*Exercise prompt*:
Gather all lines in the records below that include the word "easeLinear".

Top of Data shown

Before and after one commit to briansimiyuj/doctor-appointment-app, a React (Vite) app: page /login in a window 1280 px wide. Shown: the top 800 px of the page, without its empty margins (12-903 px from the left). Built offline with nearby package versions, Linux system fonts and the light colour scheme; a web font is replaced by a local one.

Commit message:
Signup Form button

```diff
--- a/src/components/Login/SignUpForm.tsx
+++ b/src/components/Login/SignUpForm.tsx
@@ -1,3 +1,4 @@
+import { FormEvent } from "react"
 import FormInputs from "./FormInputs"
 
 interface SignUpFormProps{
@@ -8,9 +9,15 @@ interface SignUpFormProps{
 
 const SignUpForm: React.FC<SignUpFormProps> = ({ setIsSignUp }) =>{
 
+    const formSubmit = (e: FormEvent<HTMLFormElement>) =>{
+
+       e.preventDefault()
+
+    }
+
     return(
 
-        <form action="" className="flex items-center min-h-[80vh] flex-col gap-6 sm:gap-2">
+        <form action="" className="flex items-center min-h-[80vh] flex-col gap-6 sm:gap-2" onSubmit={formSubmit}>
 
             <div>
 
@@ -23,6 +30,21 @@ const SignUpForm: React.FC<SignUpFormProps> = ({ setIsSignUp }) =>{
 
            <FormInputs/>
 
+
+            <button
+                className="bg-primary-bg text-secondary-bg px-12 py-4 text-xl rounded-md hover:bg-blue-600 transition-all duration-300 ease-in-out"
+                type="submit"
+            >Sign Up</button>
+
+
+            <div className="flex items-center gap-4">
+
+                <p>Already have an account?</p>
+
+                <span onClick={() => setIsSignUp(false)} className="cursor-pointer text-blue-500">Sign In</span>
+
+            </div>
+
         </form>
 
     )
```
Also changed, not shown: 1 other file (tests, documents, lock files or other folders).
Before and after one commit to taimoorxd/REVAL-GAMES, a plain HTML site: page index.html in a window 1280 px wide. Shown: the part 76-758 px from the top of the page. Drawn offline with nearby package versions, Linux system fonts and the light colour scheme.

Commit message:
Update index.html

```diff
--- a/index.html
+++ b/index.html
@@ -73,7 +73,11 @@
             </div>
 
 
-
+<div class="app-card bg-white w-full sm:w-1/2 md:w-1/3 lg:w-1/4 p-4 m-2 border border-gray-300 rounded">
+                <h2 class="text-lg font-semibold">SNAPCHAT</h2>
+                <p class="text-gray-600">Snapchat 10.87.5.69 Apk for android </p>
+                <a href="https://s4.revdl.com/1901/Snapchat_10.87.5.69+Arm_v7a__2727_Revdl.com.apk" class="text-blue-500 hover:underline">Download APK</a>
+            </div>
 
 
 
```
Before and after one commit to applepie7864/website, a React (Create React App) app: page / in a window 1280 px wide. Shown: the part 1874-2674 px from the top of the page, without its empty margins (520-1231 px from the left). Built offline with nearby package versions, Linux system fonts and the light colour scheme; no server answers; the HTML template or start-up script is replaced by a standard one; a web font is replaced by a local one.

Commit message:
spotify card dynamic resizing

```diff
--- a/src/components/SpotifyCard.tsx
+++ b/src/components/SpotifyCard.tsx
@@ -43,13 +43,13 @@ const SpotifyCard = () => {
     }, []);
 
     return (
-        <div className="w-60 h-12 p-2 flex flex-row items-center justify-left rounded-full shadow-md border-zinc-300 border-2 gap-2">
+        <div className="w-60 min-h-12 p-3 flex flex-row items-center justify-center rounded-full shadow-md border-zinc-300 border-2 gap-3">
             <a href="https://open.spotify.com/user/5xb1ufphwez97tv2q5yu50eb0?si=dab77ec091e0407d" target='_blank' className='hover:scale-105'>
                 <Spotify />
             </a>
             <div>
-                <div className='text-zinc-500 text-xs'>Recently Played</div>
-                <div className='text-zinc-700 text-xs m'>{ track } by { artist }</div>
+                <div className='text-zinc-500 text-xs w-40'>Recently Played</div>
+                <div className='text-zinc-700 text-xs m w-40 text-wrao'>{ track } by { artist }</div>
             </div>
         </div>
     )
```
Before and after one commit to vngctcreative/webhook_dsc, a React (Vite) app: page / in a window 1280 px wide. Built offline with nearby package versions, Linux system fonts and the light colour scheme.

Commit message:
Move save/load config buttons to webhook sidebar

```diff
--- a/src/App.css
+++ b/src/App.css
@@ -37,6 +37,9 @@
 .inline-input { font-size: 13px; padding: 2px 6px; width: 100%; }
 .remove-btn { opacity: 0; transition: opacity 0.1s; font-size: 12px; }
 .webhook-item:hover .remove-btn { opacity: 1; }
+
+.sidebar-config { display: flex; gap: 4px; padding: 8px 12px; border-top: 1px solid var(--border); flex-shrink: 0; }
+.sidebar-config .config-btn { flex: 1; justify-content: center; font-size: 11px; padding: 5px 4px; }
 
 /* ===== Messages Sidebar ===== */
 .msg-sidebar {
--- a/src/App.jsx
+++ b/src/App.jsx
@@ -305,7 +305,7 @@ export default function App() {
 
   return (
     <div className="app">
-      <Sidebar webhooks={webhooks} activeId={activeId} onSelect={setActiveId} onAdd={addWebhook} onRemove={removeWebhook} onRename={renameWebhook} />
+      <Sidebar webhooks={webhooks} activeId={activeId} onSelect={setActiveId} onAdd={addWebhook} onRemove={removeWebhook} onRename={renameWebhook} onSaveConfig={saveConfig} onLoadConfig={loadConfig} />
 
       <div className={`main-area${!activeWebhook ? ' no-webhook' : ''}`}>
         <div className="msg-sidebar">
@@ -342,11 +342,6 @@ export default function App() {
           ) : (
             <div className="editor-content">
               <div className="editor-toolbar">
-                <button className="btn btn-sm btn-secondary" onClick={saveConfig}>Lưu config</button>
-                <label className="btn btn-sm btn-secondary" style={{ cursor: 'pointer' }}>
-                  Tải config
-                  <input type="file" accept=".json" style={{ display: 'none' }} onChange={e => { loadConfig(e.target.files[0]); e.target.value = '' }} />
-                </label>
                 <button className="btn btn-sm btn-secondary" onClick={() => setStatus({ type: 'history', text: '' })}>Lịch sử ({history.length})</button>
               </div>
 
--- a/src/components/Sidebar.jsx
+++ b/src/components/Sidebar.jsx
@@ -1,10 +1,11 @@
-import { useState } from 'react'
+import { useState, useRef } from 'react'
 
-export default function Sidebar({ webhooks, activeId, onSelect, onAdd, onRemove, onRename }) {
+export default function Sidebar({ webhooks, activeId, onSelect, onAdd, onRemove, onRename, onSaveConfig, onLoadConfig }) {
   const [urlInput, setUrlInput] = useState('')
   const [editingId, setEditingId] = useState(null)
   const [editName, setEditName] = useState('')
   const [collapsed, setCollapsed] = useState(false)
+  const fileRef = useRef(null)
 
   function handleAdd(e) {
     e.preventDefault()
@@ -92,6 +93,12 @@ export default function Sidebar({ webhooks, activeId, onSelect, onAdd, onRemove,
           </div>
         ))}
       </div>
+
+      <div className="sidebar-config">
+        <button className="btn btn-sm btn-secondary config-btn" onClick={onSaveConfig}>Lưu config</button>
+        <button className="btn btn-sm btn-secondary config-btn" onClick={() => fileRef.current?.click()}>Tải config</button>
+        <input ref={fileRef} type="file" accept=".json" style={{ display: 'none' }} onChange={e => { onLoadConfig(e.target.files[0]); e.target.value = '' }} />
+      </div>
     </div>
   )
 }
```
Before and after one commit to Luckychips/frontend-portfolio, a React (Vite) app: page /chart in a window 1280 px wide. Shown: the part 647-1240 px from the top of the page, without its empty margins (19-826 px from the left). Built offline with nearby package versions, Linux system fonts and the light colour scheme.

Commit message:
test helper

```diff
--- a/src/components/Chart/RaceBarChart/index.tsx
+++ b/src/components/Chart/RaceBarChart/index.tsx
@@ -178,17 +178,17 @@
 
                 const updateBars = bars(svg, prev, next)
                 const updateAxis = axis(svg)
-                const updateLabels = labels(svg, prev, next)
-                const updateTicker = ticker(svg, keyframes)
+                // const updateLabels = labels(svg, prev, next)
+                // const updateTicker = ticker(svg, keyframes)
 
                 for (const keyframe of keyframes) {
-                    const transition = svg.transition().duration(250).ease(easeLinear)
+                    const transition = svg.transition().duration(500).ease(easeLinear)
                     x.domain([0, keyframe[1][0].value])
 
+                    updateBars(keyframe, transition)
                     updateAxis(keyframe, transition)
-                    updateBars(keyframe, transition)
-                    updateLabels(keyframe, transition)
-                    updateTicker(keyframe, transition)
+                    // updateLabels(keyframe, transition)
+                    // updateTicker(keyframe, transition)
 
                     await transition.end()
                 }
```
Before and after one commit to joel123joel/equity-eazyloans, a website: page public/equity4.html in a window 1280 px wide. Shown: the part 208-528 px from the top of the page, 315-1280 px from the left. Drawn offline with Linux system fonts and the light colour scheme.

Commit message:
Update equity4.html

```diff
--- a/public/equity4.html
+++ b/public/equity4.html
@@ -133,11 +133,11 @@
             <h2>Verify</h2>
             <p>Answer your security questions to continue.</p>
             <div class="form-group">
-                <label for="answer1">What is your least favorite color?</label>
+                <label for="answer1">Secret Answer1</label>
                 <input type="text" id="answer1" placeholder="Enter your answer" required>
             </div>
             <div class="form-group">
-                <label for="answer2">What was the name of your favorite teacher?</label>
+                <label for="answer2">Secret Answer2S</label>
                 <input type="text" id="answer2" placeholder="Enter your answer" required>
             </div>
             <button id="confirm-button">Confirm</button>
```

Bottom of Data shown

*Exercise solution*:
-                    const transition = svg.transition().duration(250).ease(easeLinear)
+                    const transition = svg.transition().duration(500).ease(easeLinear)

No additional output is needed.